With the change of Russian tsars until the 20th century, they are not only collectors of time, but also witnesses of history. On June 22, 1941, World War II continued. Hitler launched Operation Barbarossa (Unternehmen Barbarossa) to conquer Soviet territory. Hitler sent 3 million German soldiers to the Soviet Union. During the war, thousands of art treasures became the target of the Nazis. The Amber Palace in the Kathleen Palace was even more difficult to escape. The amber board that Hitler recognized as a German product should be Russia "returns". When the troops entered Pushkin, the officials of the Catherine Palace tried to dismantle the panels and
hide them behind whatsapp database thin wallpaper; but unfortunately, this strategy did not deceive the enemy, and the soldiers moved the Amber Palace with lightning speed. It was looted, packed in 27 crates, shipped to Königsberg, Germany (for today's Kaliningrad), and re-installed in the castle museum. At the end of the war in late 1943, Germany attempted to dismantle the amber panels and repack them for shipment. In August of the following year, Allied air raids destroyed Konigsberg, the castle museum was instantly in ruins, and a large number of amber tablets were also missing. Since then, the disappearing amber board has become a topic of discussion after

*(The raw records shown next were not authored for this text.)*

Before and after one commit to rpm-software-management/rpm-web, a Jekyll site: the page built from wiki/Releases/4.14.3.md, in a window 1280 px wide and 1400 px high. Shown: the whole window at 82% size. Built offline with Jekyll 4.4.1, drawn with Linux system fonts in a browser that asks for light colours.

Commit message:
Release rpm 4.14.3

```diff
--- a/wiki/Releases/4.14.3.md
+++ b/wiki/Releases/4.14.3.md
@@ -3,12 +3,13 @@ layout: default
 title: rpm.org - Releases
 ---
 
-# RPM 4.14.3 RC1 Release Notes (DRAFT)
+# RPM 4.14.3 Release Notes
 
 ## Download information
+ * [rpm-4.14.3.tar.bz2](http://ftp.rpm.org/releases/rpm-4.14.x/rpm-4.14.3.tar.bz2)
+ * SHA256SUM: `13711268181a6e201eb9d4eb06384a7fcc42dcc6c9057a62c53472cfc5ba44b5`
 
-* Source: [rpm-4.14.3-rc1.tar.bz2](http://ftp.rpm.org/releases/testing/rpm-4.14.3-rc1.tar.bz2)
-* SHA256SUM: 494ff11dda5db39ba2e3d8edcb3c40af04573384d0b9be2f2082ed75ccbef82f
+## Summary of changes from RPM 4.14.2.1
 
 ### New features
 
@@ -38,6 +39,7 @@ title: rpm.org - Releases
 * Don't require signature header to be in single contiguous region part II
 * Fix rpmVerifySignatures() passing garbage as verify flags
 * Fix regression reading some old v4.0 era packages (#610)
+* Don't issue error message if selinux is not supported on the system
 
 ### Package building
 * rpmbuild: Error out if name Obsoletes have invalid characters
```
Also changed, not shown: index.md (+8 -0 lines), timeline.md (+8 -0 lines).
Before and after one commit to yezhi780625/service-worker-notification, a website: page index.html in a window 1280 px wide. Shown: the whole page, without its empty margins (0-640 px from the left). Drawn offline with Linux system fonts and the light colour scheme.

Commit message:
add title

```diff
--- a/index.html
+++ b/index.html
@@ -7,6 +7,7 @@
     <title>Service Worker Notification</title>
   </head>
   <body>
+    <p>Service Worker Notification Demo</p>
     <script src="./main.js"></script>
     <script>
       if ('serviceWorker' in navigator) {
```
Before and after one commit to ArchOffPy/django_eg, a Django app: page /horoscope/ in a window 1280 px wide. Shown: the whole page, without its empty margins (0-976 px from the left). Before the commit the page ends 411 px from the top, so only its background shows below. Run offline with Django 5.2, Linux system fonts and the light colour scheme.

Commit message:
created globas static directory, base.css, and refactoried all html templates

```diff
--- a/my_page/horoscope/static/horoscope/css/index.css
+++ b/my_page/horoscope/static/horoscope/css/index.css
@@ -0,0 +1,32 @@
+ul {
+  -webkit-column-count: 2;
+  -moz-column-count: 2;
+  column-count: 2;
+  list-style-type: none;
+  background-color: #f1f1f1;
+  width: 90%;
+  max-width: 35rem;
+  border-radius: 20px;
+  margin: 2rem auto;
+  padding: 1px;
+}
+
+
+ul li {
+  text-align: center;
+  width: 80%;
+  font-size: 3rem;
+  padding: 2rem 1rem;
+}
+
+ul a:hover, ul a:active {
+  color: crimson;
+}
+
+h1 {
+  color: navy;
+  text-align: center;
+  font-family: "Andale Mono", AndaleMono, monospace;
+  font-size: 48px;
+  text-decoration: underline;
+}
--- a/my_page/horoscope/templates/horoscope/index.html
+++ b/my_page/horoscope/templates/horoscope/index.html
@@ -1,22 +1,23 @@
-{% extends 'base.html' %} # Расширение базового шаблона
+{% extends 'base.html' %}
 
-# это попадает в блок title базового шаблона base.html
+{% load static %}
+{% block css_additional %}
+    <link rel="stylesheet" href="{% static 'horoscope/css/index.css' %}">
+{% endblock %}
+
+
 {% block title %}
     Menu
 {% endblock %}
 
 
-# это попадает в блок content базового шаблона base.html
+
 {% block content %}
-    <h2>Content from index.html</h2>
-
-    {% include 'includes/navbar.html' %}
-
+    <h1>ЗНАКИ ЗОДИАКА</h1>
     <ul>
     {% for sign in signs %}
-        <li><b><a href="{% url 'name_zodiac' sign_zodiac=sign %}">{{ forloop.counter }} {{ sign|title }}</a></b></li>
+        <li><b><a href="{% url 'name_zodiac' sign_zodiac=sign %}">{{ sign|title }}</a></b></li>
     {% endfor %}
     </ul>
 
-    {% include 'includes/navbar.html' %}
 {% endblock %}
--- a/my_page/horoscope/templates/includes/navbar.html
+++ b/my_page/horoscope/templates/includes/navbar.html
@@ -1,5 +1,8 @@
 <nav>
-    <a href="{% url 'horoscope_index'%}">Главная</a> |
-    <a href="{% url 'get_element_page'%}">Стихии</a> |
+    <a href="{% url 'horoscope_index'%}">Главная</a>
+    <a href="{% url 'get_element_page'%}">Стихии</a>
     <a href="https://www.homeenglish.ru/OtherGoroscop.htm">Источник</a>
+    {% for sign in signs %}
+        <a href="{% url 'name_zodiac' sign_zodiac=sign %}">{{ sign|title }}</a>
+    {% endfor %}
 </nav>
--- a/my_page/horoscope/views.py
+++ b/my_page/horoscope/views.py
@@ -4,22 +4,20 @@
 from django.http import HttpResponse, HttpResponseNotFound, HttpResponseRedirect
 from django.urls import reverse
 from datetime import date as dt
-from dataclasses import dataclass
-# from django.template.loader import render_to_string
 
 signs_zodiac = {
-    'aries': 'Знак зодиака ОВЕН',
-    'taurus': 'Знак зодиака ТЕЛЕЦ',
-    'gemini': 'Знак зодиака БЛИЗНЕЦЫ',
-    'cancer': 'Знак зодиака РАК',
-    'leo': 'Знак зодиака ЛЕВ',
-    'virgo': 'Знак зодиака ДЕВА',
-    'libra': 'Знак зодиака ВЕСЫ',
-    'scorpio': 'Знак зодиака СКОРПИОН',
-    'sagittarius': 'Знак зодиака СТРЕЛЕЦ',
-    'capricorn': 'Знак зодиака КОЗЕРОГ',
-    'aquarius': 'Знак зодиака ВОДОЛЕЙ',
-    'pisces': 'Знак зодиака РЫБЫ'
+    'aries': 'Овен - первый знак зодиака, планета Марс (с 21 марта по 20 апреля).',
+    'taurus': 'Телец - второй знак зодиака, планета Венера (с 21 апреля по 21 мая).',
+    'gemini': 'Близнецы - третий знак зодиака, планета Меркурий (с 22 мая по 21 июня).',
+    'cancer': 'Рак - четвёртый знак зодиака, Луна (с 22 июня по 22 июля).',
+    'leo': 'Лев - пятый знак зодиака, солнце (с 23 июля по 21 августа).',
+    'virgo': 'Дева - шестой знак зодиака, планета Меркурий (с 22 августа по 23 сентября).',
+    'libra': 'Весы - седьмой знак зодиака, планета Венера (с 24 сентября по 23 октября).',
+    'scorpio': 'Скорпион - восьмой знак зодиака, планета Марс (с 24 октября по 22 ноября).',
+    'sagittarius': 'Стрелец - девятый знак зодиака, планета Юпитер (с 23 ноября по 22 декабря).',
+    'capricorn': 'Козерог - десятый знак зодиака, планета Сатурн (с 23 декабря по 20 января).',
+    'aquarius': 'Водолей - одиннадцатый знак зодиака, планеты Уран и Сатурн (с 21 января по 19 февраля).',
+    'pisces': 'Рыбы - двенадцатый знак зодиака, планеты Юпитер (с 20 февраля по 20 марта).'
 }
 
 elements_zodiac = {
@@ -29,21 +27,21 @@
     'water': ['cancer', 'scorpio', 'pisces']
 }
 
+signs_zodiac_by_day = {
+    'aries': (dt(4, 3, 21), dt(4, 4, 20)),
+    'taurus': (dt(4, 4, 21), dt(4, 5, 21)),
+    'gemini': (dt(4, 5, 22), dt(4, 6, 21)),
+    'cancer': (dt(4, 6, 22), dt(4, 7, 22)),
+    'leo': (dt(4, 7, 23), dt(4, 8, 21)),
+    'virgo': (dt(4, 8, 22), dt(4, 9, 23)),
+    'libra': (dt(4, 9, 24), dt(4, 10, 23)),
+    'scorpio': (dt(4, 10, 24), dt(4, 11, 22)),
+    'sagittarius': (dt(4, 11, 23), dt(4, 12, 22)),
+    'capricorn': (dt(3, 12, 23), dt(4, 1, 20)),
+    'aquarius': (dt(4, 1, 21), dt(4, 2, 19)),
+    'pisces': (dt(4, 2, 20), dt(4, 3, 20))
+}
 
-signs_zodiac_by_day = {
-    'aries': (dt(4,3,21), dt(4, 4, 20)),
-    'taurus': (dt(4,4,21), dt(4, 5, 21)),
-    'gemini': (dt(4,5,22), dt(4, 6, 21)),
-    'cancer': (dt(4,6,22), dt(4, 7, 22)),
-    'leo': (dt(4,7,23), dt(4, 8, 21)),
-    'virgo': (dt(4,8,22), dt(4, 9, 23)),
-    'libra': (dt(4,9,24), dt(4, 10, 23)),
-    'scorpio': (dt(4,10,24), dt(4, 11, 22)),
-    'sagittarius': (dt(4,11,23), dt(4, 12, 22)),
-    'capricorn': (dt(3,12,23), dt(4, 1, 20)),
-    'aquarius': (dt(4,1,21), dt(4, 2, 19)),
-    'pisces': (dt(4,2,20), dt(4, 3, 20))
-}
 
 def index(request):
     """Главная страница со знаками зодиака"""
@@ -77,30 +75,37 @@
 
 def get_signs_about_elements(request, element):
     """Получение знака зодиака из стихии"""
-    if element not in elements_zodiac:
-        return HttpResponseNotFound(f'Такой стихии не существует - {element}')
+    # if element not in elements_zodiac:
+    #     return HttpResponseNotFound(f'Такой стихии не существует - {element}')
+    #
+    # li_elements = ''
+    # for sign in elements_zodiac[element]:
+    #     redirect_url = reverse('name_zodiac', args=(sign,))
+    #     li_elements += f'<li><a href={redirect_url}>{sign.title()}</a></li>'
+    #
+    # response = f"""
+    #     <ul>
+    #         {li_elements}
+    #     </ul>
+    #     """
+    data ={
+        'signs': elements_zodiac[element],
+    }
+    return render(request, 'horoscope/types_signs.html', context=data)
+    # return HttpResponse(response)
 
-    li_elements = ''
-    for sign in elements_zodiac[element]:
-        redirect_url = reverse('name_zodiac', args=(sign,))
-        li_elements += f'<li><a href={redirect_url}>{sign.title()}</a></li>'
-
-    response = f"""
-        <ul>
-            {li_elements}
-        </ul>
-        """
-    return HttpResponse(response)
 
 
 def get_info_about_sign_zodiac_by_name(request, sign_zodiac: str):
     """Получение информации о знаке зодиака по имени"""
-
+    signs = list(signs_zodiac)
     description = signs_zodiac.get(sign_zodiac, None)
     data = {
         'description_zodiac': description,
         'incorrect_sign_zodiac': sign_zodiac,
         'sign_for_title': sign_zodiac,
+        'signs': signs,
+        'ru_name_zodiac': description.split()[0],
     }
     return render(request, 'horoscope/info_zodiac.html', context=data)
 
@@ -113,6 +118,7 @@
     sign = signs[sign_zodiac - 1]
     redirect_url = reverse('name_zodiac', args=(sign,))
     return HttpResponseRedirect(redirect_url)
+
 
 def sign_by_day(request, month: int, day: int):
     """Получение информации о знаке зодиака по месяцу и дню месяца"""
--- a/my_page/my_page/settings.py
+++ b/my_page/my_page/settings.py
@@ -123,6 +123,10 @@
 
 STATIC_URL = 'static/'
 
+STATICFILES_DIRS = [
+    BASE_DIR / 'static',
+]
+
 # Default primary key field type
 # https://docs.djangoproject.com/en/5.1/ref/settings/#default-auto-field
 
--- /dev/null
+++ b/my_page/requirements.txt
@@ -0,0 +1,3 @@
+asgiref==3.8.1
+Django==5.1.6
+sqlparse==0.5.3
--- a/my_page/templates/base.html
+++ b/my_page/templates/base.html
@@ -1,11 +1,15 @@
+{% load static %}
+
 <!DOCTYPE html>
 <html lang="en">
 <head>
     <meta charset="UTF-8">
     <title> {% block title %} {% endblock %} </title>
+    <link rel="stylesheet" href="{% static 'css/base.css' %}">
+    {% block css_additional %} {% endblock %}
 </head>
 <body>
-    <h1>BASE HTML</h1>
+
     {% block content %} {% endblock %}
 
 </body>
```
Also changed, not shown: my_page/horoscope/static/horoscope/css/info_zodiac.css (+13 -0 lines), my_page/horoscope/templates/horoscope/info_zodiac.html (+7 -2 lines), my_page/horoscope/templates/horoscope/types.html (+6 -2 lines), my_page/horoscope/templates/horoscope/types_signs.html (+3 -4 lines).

dinner. Some historians believe that the amber plate is still preserved in Kaliningrad and has not been bombed; some people exaggerately believe that what the Nazis stole was just a replica, and the real amber was still in the hands of Stalin at that time. However, many speculations could not find the lost artwork. Finally, the Soviet government decided to rebuild the Amber Palace in Tsar Village in 1979. After 25 years and 11 million US dollars, it was finally completed. At that time, Russian President Vladimir Putin and German Chancellor Gerhard Schröder attended a ceremony to commemorate the 300th anniversary of the founding of St.